HWF has a staff of 4, which includes a part-time accountant. However, they have a large membership base and an active board and membership. Thus, the foundation is able to carry out many events and programs. I was impressed with the number of educational initiatives the foundation has in addition to its preservation programs. As more of a museum person, I find myself more interested in objects and personal stories than the built environment, which is more of the focus of historic preservation. However, the foundation’s educational programs such as its plaque program, guided walking tours, traveling exhibits, and public lectures expand the organization’s mission from preservation to education.
My role in the organization this semester has been one of many facets. I started the semester by researching the homes on the annual Azalea Festival Home Tour. These homes are all restored historic houses, put on tour for their aesthetic appeal and excellence in restoration or rehabilitation. Most of them this year had the foundation’s plaques, thus making my research a little easier. HWF maintains plaque files on all of the over 500 homes that have received a plaque. Information in these files includes the chain of ownership, architectural significance, and changes to the architecture or interiors over the years.
My next big project was an article in HWF’s newsletter about Brookwood, a neighborhood that is finally completing a National Register district nomination. Writing this article taught me more about Section 106 review and mitigation, which provided the funding for the nomination preparation.
In addition to these two larger projects I have assisted the director with preparing for meetings and events, such as the Annual Meeting and the Board Retreat by preparing presentations, programs and other materials as well as writing press releases. I also helped with daily administrative tasks such as answering and making calls and preparing mailings. Most recently, I have been helping with preparations for the Guided Architectural Walking Tours and National Preservation Month. HWF offers two different guided walking tours in the summer months. I assisted with scheduling guides and making edits to the tour scripts.
National Preservation Month has been my focus over the past few weeks. Every year, HWF gives out Preservation Awards to honor excellence in preservation projects, leadership, or other initiatives. HWF also releases an annual list of the region’s most threatened historic places, which draws attention to the places that are at risk of demolition or neglect. HWF takes nominations from the public for these two initiatives and it was my job to solicit nominations from other preservation groups, community leaders, and local historians and associations. I then compiled the nominations and prepared the files for review by the relevant committees. Preservation Month is a major undertaking for the organization, with an extensive calendar of events including fundraisers, public lectures and tours, the Preservation Awards Ceremony, and the release of the Most Threatened Historic Places list. While my official internship is complete, I will be returning to help HWF finish preparing for the awards ceremony and MTHP release as well as volunteer at some of the month’s events.

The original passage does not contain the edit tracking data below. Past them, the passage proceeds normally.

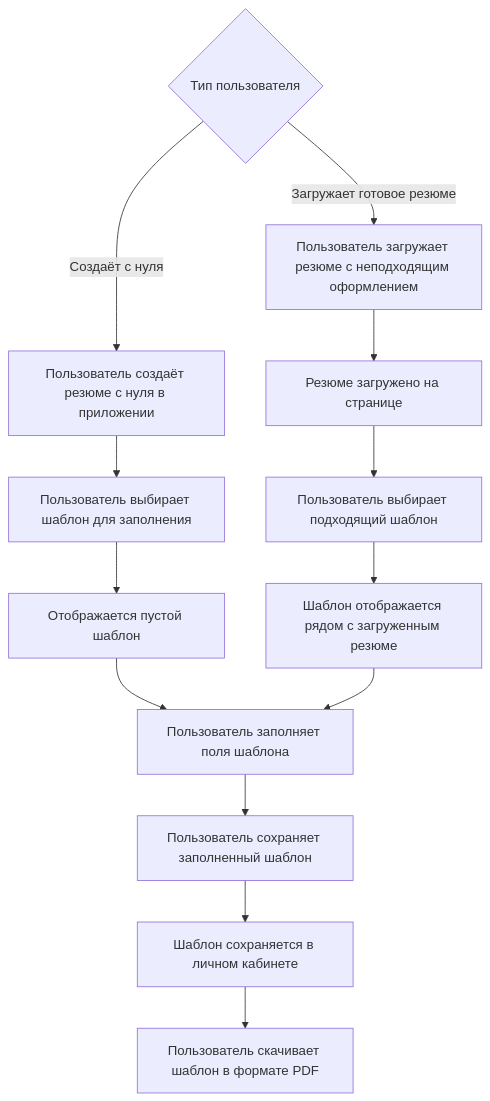
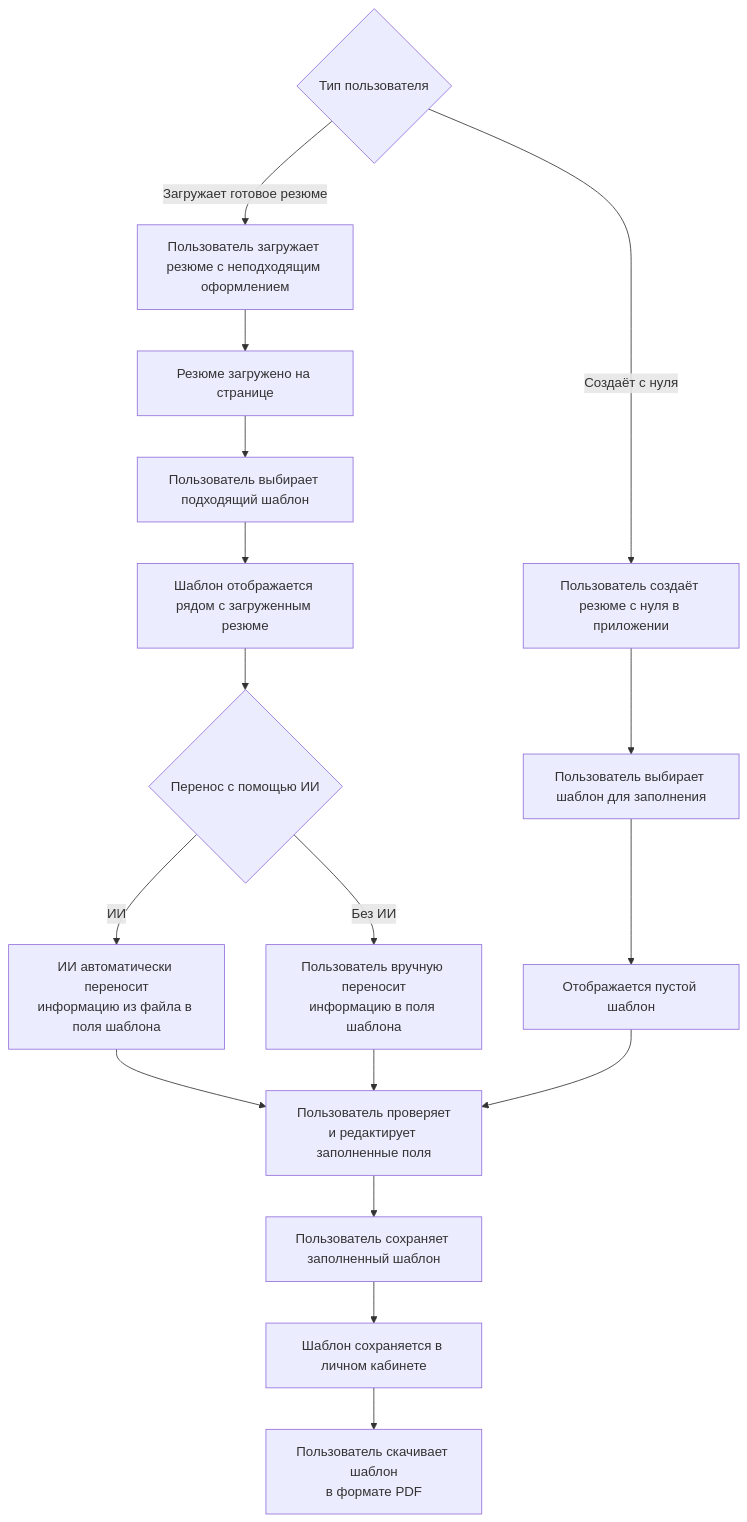
The diagram in spec.md (vokrob/ConResEd), drawn with Mermaid before and after one commit. The commit also changed other lines of this file, not shown here.

````diff
--- a/spec.md
+++ b/spec.md
@@ -24,19 +33,25 @@
 ```mermaid
 flowchart TD
-    Start{Тип пользователя} -->|Загружает готовое резюме| A[Пользователь загружает резюме с неподходящим оформлением]
-    Start -->|Создаёт с нуля| AltA[Пользователь создаёт резюме с нуля в приложении]
-    
-    A --> B[Резюме загружено на странице]
-    B --> C[Пользователь выбирает подходящий шаблон]
+    Start{Тип пользователя} -->|Создаёт с нуля| AltA[Пользователь создаёт резюме с нуля в приложении]
+    Start -->|Загружает готовое резюме| A[Пользователь загружает резюме с неподходящим оформлением]
     
     AltA --> AltB[Пользователь выбирает шаблон для заполнения]
     AltB --> AltC[Отображается пустой шаблон]
     
+    A --> B[Резюме загружено на странице]
+    B --> C[Пользователь выбирает подходящий шаблон]
     C --> D[Шаблон отображается рядом с загруженным резюме]
+    D --> AI{Перенос с помощью ИИ}
+    
+    AI -->|ИИ| AI_Process[ИИ автоматически переносит<br>информацию из файла в поля шаблона]
+    AI -->|Без ИИ| Manual[Пользователь вручную переносит<br>информацию в поля шаблона]
+    
+    AI_Process --> E[Пользователь проверяет<br>и редактирует заполненные поля]
+    Manual --> E
+    
     AltC --> E
     
-    D --> E[Пользователь заполняет поля шаблона]
     E --> F[Пользователь сохраняет заполненный шаблон]
     F --> G[Шаблон сохраняется в личном кабинете]
-    G --> H[Пользователь скачивает шаблон в формате PDF]
+    G --> H[Пользователь скачивает шаблон<br>в формате PDF]
 ```
````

Overall, I learned a lot about preservation’s role in creating environments like Wilmington’s vibrant, historic downtown, as well as a bit about the economic benefits of preservation. I also found that some people in the community are deeply invested in maintaining the historic integrity of the place they call home, such as those residents in Brookwood that have pushed for the district nomination. Of course, I developed some practical skills as well, such as writing news releases and working with Microsoft Publisher to create programs and materials for events. In addition, I learned more about the history of Wilmington, my new home, and the resources available to learn even more.
While I finish up my time with HWF with Preservation Month in May, I will also be beginning a new experience volunteering at the Cape Fear Museum. As much as I enjoyed and appreciated my experience with the Historic Wilmington Foundation I am excited to return to a museum environment, which my various internships as well as my coursework in graduate school have told me is my favorite place to be. So stay tuned to hear about my adventures in collections this summer!